Cash profit for the six months to March 31 rose 2 per cent from $3.49 billion a year earlier, although the rise was 22 per cent if the wealth and insurance businesses it has agreed to sell to IOOF and Zurich are included.
But operating income fell 0.7 per cent to $9.75 billion and chief executive officer Shayne Elliott said tough conditions would continue as Australia’s property market sagged and demand for home loans remained significantly reduced.
“While our performance this half was solid, there are headwinds facing the sector, and we are taking appropriate action,” Mr Elliott said.
“Retail banking in Australia will remain under pressure for the foreseeable future.”
The result beat expectations and shares in the bank hit a near two-month high in early trade and climbed by 2.87 cent to $27.98 at 1134 AEST, outperforming a 1.34 per cent rise for the overall financial sector.
“We’ve screwed up in the past and we’ve got to get that money back into our customers’ hands,” Mr Elliott said.
“It’s 2.6 million accounts we’ve got to rectify.”
ANZ incurred $51 million in restructuring expenses and $13 million in royal commission legal costs — bringing total legal costs to $88 million since the inquiry began.
Looking at the business, Mr Elliott admitted ANZ may have been too cautious in tightening mortgage purse strings against a backdrop of regulatory intervention, royal commission scrutiny of lending standards and falling house prices.
“While our decision to step back from certain segments compounded this impact, being more risk averse in the current environment is prudent,” Mr Elliott said.
“However, we do accept we could have done a better job implementing our new risk settings and are taking steps to improve processes.”
Nonetheless, UBS analysts were concerned by a rise in mortgage 30 days overdue to 2.25 per cent at March 30 from 1.8 per cent six months earlier.
“This is much more than a seasonal uptick,” UBS said in a note.
“It appears to be coming from NSW, Victoria and WA.”
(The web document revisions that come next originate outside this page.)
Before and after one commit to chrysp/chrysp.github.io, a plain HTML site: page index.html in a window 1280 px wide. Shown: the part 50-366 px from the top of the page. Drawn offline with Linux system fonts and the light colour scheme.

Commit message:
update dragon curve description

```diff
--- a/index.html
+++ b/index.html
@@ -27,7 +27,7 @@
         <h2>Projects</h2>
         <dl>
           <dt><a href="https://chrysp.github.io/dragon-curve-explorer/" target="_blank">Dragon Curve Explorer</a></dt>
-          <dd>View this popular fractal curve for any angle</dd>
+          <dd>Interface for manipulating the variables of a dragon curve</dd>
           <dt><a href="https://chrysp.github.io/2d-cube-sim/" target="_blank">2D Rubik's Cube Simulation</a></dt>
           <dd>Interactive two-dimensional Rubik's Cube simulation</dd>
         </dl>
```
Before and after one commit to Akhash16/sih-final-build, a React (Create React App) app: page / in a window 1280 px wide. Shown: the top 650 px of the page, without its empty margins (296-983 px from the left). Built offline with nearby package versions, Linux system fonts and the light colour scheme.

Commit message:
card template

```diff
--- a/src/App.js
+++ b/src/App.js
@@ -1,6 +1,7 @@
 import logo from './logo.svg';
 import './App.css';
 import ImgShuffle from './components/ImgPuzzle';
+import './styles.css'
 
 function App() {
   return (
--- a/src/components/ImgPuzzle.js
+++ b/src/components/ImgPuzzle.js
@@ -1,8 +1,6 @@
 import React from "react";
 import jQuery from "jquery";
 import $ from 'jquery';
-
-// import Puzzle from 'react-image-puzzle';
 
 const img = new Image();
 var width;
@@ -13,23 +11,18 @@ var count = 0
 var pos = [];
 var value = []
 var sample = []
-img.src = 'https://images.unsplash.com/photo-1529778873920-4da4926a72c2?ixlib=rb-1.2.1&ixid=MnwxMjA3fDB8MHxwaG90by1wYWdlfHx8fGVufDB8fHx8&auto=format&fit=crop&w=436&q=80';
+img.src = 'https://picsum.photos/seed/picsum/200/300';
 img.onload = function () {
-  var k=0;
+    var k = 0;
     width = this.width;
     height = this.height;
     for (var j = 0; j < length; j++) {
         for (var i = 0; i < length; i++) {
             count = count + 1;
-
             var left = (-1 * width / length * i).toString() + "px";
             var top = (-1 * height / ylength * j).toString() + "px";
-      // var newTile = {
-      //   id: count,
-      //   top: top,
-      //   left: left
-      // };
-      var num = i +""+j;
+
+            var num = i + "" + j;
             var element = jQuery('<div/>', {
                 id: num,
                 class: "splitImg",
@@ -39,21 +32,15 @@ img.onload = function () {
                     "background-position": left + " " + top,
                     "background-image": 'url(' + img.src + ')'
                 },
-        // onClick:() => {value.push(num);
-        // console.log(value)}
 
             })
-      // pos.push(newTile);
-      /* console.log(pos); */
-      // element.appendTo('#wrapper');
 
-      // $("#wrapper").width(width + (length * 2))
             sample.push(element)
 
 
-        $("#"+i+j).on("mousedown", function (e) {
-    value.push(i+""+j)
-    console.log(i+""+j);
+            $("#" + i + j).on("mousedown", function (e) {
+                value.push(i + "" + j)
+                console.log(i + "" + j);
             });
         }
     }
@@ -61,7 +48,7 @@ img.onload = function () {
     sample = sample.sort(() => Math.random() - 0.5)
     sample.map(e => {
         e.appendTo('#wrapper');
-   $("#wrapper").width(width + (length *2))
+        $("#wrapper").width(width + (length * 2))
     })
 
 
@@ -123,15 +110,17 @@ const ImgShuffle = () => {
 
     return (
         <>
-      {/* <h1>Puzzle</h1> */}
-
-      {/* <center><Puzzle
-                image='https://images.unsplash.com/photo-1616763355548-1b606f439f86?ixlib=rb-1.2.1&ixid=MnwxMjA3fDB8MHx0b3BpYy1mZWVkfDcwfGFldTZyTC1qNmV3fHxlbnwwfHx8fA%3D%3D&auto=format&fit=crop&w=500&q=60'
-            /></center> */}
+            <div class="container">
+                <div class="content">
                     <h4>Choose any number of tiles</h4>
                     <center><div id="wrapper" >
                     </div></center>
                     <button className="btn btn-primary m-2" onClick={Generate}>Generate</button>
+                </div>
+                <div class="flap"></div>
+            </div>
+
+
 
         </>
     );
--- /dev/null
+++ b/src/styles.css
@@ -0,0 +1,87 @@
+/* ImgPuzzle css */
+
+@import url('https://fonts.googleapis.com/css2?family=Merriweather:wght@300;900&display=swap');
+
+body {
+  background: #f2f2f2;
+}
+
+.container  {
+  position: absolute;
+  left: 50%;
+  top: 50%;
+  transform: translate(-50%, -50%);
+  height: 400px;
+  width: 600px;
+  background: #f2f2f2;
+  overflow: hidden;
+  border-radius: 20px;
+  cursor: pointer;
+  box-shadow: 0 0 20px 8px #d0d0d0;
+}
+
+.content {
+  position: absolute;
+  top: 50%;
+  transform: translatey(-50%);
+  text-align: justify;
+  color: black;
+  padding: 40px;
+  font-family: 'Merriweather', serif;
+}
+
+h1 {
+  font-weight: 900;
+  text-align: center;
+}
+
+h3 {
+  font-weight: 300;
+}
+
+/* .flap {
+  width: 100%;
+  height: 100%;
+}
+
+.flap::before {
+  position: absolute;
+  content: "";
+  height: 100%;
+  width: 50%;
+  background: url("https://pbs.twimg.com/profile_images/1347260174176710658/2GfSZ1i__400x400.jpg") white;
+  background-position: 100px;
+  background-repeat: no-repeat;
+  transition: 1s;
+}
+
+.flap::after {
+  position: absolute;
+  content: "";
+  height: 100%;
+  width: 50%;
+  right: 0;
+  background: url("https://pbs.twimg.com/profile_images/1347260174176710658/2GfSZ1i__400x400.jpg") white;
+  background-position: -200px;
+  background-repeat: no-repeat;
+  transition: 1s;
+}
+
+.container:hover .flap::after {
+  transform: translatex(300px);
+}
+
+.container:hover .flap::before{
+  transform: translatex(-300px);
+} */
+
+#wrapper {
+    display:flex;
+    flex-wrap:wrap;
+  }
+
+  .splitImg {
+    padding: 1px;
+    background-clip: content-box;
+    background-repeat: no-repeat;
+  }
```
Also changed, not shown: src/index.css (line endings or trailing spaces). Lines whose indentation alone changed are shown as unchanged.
ANZ’s cash profit rose 22 per cent with the inclusion of the wealth and insurance businesses it has agreed to sell to IOOF and Zurich.
Those discontinued operations lost $50 million compared to $617 million a year ago.
ANZ held its interim dividend at 80 cents, fully franked.
ANZ’S SOLID FIRST HALF
• Cash profit from continuing operations up 2 per cent to $3.57 billion
• Cash profit including discontinued operations up 22 per cent to $3.51 billion
• Cash operating income down 1 per cent to $9.75 billion
• Net profit down 5 per cent to $3.17 billion
• Interim dividend flat at 80 cents, fully franked.